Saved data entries
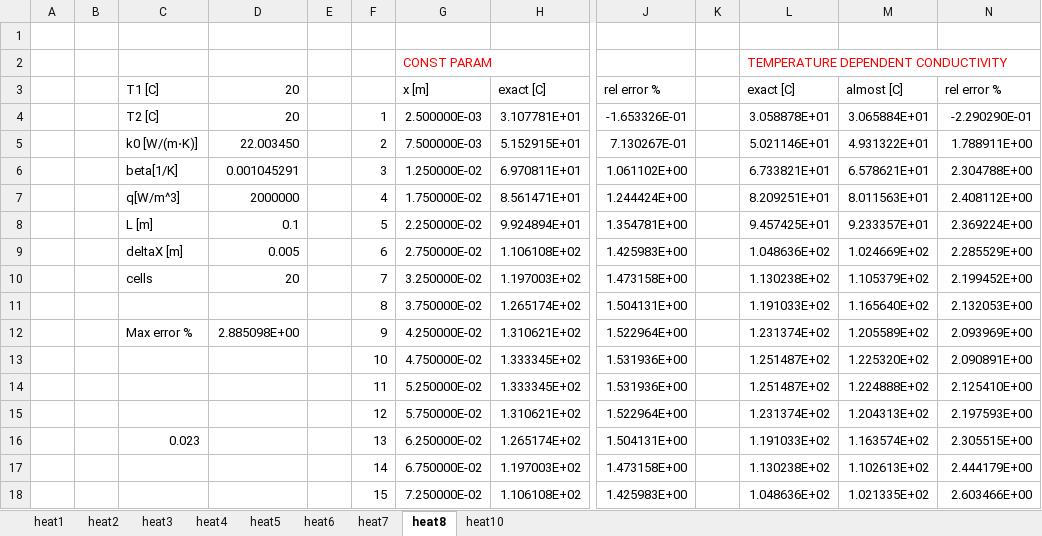
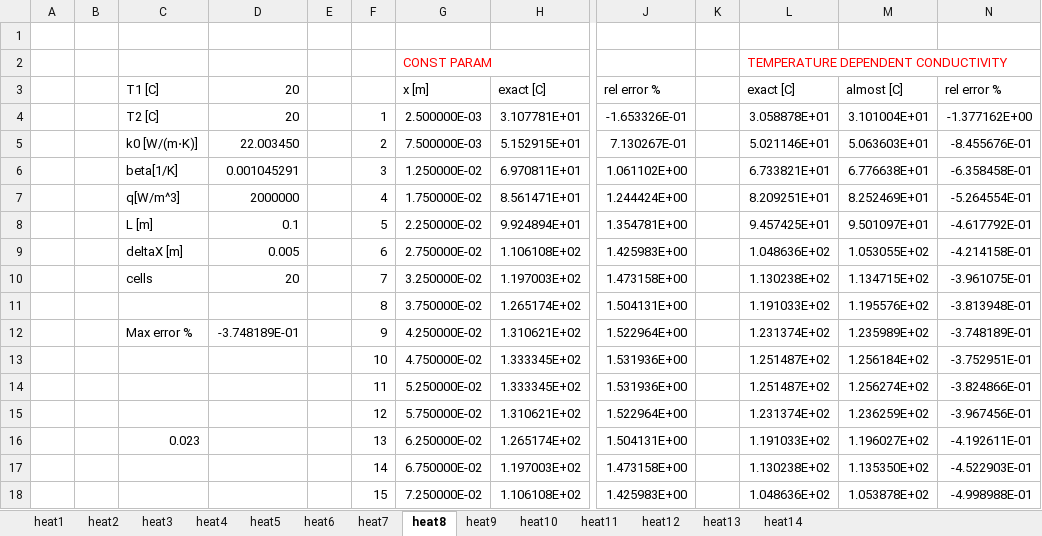
Before and after one commit to FrancisKhan/ALMOST, an Excel workbook: inputs/HeatSolverAnalyticalSolutions.xlsx, sheet heat8, drawn as a sheet; only a part is shown, gaps mark what is left out; values as stored, in another font and other column widths than the file's, no borders; the diff covers the shown part only; the diff names each change by its address in the sheet, - before the commit and + after, or states it on an @@ line.

Commit message:
Fix bug related to interface conductivity and cylinder heat solver implementation

```diff
--- a/inputs/HeatSolverAnalyticalSolutions.xlsx (sheet heat8)
+++ b/inputs/HeatSolverAnalyticalSolutions.xlsx (sheet heat8)
+sheet tab: heat9
+sheet tab: heat11
+sheet tab: heat12
+sheet tab: heat13
+sheet tab: heat14
-M4: 3.065884E+01
+M4: 3.101004E+01
-N4: -2.290290E-01
+N4: -1.377162E+00
-M5: 4.931322E+01
+M5: 5.063603E+01
-N5: 1.788911E+00
+N5: -8.455676E-01
-M6: 6.578621E+01
+M6: 6.776638E+01
-N6: 2.304788E+00
+N6: -6.358458E-01
-M7: 8.011563E+01
+M7: 8.252469E+01
-N7: 2.408112E+00
+N7: -5.264554E-01
-M8: 9.233357E+01
+M8: 9.501097E+01
-N8: 2.369224E+00
+N8: -4.617792E-01
-M9: 1.024669E+02
+M9: 1.053055E+02
-N9: 2.285529E+00
+N9: -4.214158E-01
-M10: 1.105379E+02
+M10: 1.134715E+02
-N10: 2.199452E+00
+N10: -3.961075E-01
-M11: 1.165640E+02
+M11: 1.195576E+02
-N11: 2.132053E+00
+N11: -3.813948E-01
-D12: 2.885098E+00
+D12: -3.748189E-01
-M12: 1.205589E+02
+M12: 1.235989E+02
-N12: 2.093969E+00
+N12: -3.748189E-01
-M13: 1.225320E+02
+M13: 1.256184E+02
-N13: 2.090891E+00
+N13: -3.752951E-01
-M14: 1.224888E+02
+M14: 1.256274E+02
-N14: 2.125410E+00
+N14: -3.824866E-01
-M15: 1.204313E+02
+M15: 1.236259E+02
-N15: 2.197593E+00
+N15: -3.967456E-01
-M16: 1.163574E+02
+M16: 1.196027E+02
-N16: 2.305515E+00
+N16: -4.192611E-01
-M17: 1.102613E+02
+M17: 1.135350E+02
-N17: 2.444179E+00
+N17: -4.522903E-01
-M18: 1.021335E+02
+M18: 1.053878E+02
-N18: 2.603466E+00
+N18: -4.998988E-01
```
Also changed, not shown: 10 edited cells elsewhere in this sheet, sheet heat10, charts or pictures, 9 other files.
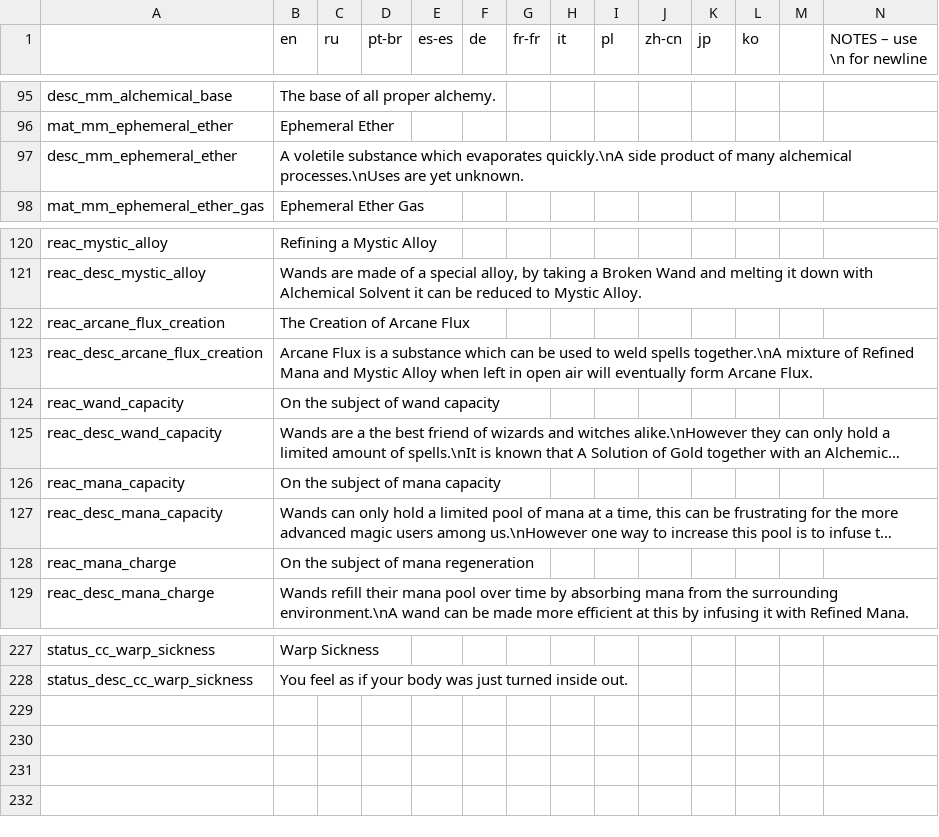
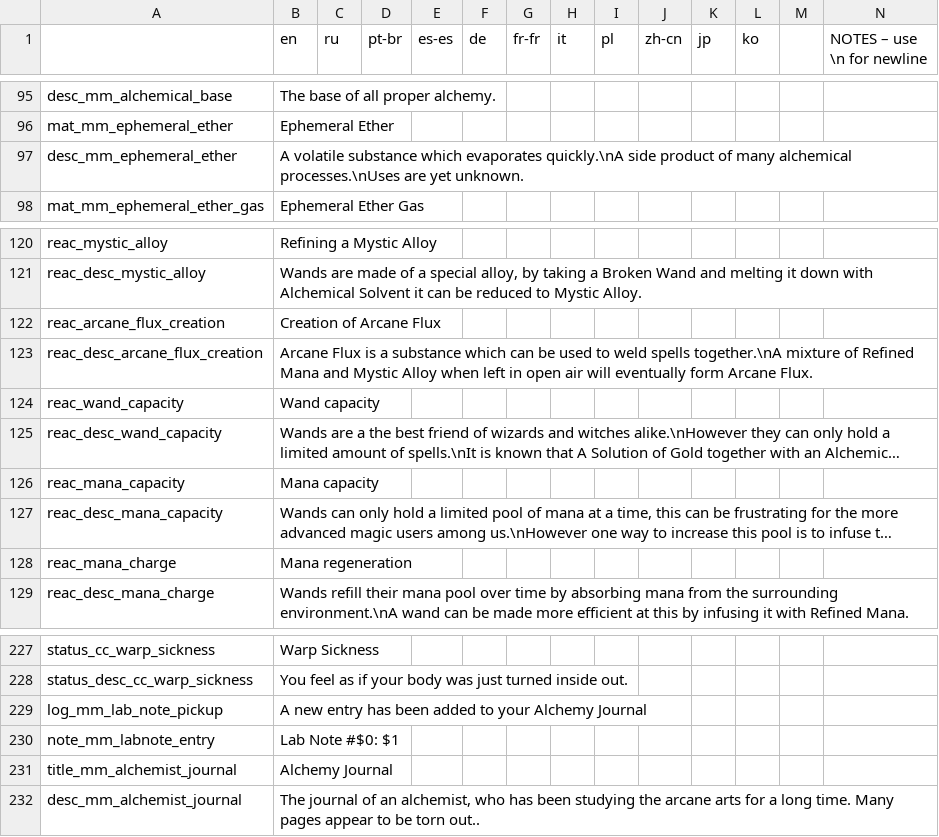
Before and after one commit to Squirrelly13/Hydroxide, a CSV file: translations.csv, drawn as a sheet; only a part is shown, gaps mark what is left out; long unchanged cells end in …; rows hold the shown columns only; the diff names each change by its address in the sheet, - before the commit and + after, or states it on an @@ line.

Commit message:
Finish alchemy journal system

```diff
--- a/translations.csv
+++ b/translations.csv
-B97 (en): A voletile substance which…
+B97 (en): A volatile substance which…
-B122 (en): The Creation of Arcane Flux
+B122 (en): Creation of Arcane Flux
-B124 (en): On the subject of wand capacity
+B124 (en): Wand capacity
-B126 (en): On the subject of mana capacity
+B126 (en): Mana capacity
-B128 (en): On the subject of mana regeneration
+B128 (en): Mana regeneration
+row 229: log_mm_lab_note_pickup | A new entry has been added to your Alchemy Journal
+row 230: note_mm_labnote_entry | Lab Note #$0: $1
+row 231: title_mm_alchemist_journal | Alchemy Journal
+row 232: desc_mm_alchemist_journal | The journal of an alchemist, who has been studying the arcane arts for a long time. Many pages appear to be torn out..
```
Also changed, not shown: 20 other files.
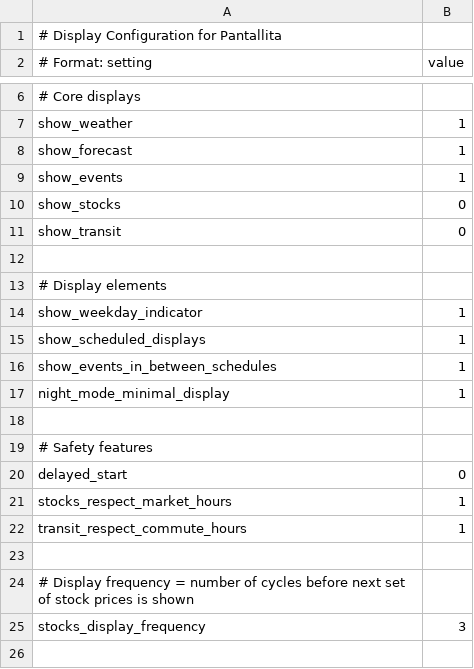
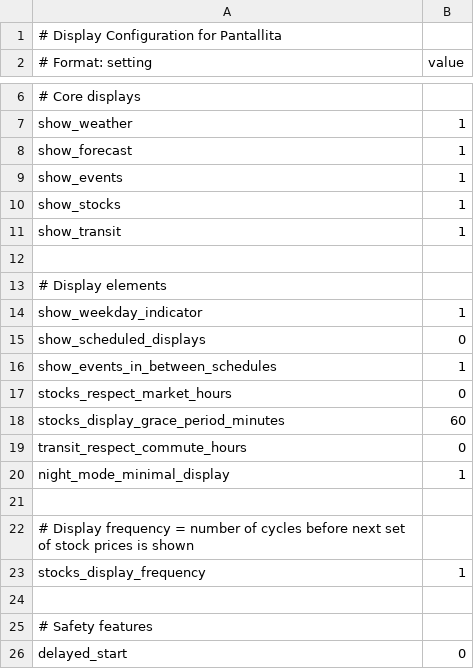
Before and after one commit to strategeekal/pantallita-events, a CSV file: matrix2_config.csv, drawn as a sheet; only a part is shown, gaps mark what is left out.

Commit message:
Update matrix2_config.csv for display settings

```diff
--- a/matrix2_config.csv
+++ b/matrix2_config.csv
@@ -9,4 +9,4 @@ show_forecast,1
 show_events,1
-show_stocks,0
-show_transit,0
+show_stocks,1
+show_transit,1
 
@@ -14,5 +14,11 @@ show_transit,0
 show_weekday_indicator,1
-show_scheduled_displays,1
+show_scheduled_displays,0
 show_events_in_between_schedules,1
+stocks_respect_market_hours,0
+stocks_display_grace_period_minutes,60
+transit_respect_commute_hours,0
 night_mode_minimal_display,1
+
+# Display frequency = number of cycles before next set of stock prices is shown
+stocks_display_frequency,1
 
@@ -20,6 +26 @@ night_mode_minimal_display,1
 delayed_start,0
-stocks_respect_market_hours,1
-transit_respect_commute_hours,1
-
-# Display frequency = number of cycles before next set of stock prices is shown
-stocks_display_frequency,3
```
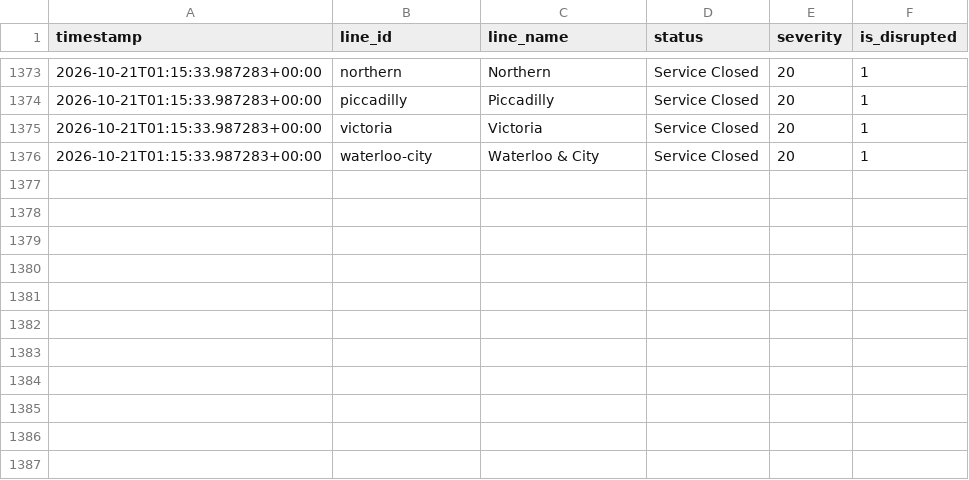
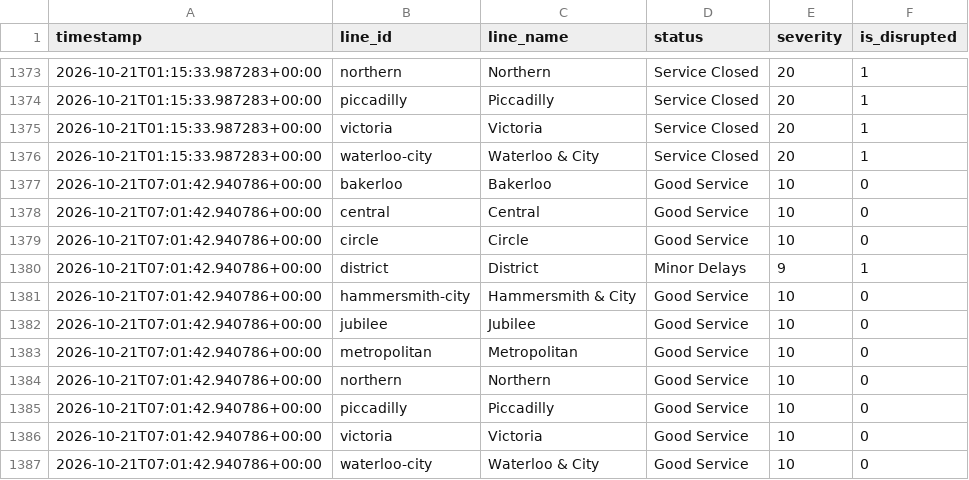
Before and after one commit to MFaisal077/TFL-Analaysis-Project, a CSV file: data/tfl_status_history.csv, drawn as a sheet; only a part is shown, gaps mark what is left out.

```diff
--- a/data/tfl_status_history.csv
+++ b/data/tfl_status_history.csv
@@ -1376 +1376,12 @@ timestamp,line_id,line_name,status,severity,is_disrupted
 2026-10-21T01:15:33.987283+00:00,waterloo-city,Waterloo & City,Service Closed,20,1
+2026-10-21T07:01:42.940786+00:00,bakerloo,Bakerloo,Good Service,10,0
+2026-10-21T07:01:42.940786+00:00,central,Central,Good Service,10,0
+2026-10-21T07:01:42.940786+00:00,circle,Circle,Good Service,10,0
+2026-10-21T07:01:42.940786+00:00,district,District,Minor Delays,9,1
+2026-10-21T07:01:42.940786+00:00,hammersmith-city,Hammersmith & City,Good Service,10,0
+2026-10-21T07:01:42.940786+00:00,jubilee,Jubilee,Good Service,10,0
+2026-10-21T07:01:42.940786+00:00,metropolitan,Metropolitan,Good Service,10,0
+2026-10-21T07:01:42.940786+00:00,northern,Northern,Good Service,10,0
+2026-10-21T07:01:42.940786+00:00,piccadilly,Piccadilly,Good Service,10,0
+2026-10-21T07:01:42.940786+00:00,victoria,Victoria,Good Service,10,0
+2026-10-21T07:01:42.940786+00:00,waterloo-city,Waterloo & City,Good Service,10,0
```
Also changed, not shown: 1 other file.
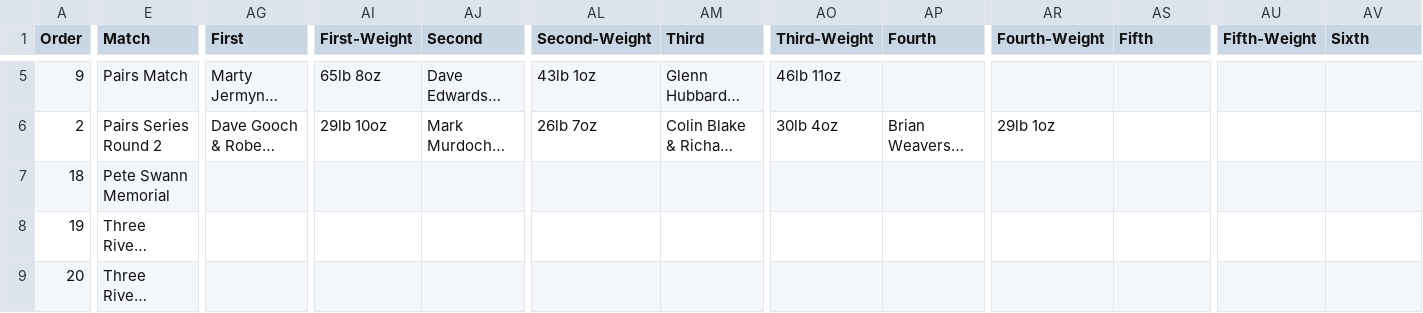
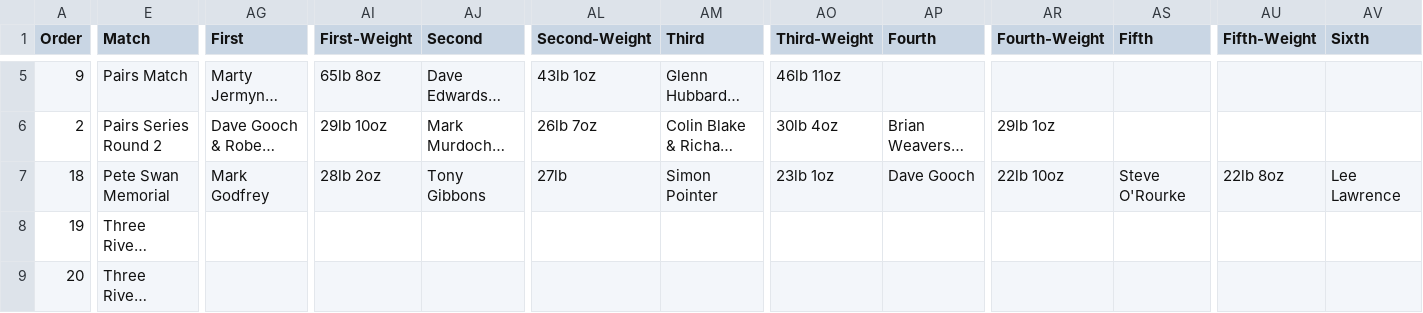
Before and after one commit to ndaa-developer/ndaa-release-two, a CSV file: _data/matches.csv, drawn as a sheet; only a part is shown, gaps mark what is left out; long unchanged cells end in …; the diff covers the shown part only; the diff names each change by its address in the sheet, - before the commit and + after, or states it on an @@ line.

Commit message:
pete swan result

```diff
--- a/_data/matches.csv
+++ b/_data/matches.csv
-E7 (Match): Pete Swann Memorial
+E7 (Match): Pete Swan Memorial
-AG7 (First): (empty)
+AG7 (First): Mark Godfrey
-AI7 (First-Weight): (empty)
+AI7 (First-Weight): 28lb 2oz
-AJ7 (Second): (empty)
+AJ7 (Second): Tony Gibbons
-AL7 (Second-Weight): (empty)
+AL7 (Second-Weight): 27lb
-AM7 (Third): (empty)
+AM7 (Third): Simon Pointer
-AO7 (Third-Weight): (empty)
+AO7 (Third-Weight): 23lb 1oz
-AP7 (Fourth): (empty)
+AP7 (Fourth): Dave Gooch
-AR7 (Fourth-Weight): (empty)
+AR7 (Fourth-Weight): 22lb 10oz
-AS7 (Fifth): (empty)
+AS7 (Fifth): Steve O'Rourke
-AU7 (Fifth-Weight): (empty)
+AU7 (Fifth-Weight): 22lb 8oz
-AV7 (Sixth): (empty)
+AV7 (Sixth): Lee Lawrence
```
Also changed, not shown: 1 edited cell elsewhere in this file, 2 other files.
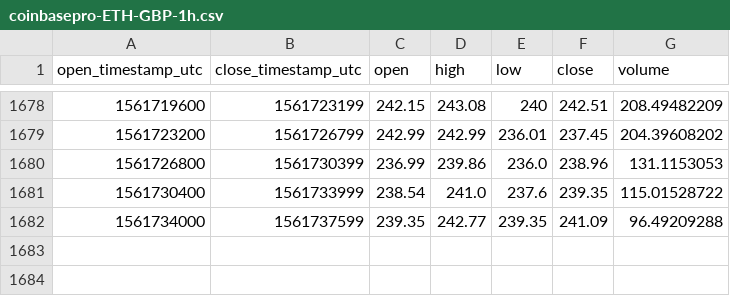
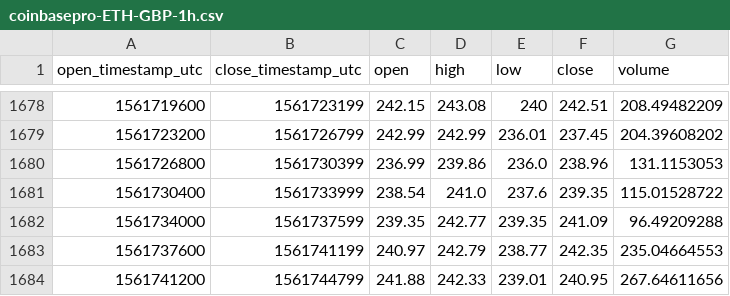
Before and after one commit to cryptobigbro/coinbasepro-ETH-GBP, a CSV file: coinbasepro-ETH-GBP-1h.csv, drawn as a sheet; only a part is shown, gaps mark what is left out; the diff names each change by its address in the sheet, - before the commit and + after, or states it on an @@ line.

Commit message:
Update OHLCV data.

```diff
--- a/coinbasepro-ETH-GBP-1h.csv
+++ b/coinbasepro-ETH-GBP-1h.csv
+row 1683: 1561737600 | 1561741199 | 240.97 | 242.79 | 238.77 | 242.35 | 235.04664553
+row 1684: 1561741200 | 1561744799 | 241.88 | 242.33 | 239.01 | 240.95 | 267.64611656
```
Also changed, not shown: 1 other file.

▶ _WHAT YOU HAVE TO DO_:
The lines you need are those containing "First"; find them in the records and copy them.

▶ _WRITTEN SOLUTION_:
-AG7 (First): (empty)
+AG7 (First): Mark Godfrey
-AI7 (First-Weight): (empty)
+AI7 (First-Weight): 28lb 2oz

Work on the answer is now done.